----- INPUT FOR THIS TASK -----
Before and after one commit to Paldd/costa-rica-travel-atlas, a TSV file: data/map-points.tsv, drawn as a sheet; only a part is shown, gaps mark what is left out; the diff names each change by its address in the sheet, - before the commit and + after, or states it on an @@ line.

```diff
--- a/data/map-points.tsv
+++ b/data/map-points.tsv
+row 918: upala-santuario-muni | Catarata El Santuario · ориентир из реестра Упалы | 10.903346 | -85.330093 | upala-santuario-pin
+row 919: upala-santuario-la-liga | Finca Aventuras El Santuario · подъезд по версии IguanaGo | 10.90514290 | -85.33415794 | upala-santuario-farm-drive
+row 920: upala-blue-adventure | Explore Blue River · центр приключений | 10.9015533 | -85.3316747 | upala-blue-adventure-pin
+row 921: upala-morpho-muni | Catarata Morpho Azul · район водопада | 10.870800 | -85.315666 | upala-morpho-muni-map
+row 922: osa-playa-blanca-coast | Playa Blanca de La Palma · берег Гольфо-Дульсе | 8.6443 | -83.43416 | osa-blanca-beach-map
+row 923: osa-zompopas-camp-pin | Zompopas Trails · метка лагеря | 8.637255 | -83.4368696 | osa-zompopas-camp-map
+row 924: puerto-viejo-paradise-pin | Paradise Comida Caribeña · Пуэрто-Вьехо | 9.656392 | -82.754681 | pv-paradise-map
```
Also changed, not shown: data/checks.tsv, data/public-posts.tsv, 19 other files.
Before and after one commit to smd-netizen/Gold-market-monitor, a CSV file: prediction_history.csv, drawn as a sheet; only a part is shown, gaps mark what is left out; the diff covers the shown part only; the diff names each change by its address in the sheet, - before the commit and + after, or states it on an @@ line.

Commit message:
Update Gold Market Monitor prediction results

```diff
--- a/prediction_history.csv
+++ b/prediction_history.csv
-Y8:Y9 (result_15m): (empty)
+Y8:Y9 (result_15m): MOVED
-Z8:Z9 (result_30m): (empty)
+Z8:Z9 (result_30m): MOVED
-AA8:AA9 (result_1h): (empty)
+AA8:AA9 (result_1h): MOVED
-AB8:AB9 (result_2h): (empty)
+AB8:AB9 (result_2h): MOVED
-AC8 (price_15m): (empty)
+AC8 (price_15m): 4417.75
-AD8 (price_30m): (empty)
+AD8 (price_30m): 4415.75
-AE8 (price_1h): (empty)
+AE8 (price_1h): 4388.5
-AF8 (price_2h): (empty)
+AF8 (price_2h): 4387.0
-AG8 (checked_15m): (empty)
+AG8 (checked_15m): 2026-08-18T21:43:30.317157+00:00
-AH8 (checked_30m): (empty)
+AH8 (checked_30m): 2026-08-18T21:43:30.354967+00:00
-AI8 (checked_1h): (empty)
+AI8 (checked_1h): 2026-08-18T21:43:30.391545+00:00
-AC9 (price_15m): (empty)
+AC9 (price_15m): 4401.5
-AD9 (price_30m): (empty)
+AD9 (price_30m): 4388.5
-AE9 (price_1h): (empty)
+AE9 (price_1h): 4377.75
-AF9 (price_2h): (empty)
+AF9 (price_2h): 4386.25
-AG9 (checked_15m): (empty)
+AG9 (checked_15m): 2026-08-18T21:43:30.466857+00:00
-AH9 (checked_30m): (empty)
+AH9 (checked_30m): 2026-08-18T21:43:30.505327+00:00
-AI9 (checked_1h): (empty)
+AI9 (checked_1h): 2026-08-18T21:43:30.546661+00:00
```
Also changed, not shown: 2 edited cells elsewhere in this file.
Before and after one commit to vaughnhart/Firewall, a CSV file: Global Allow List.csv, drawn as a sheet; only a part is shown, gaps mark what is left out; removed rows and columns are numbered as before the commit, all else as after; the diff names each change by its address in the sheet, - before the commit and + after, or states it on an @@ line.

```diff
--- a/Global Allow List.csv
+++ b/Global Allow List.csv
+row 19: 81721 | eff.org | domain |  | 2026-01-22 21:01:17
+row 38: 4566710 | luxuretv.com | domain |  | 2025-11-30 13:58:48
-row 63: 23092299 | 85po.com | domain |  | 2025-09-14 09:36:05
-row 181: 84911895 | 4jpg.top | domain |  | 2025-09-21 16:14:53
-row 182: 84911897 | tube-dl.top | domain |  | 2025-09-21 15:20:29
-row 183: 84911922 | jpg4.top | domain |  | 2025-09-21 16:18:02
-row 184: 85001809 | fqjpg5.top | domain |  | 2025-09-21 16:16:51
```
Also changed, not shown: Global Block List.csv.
-----
EXERCISE AIM:
Looking back at the data above, tally each line that includes the word "domain", then answer with the total alone.

RESULT BELOW:
7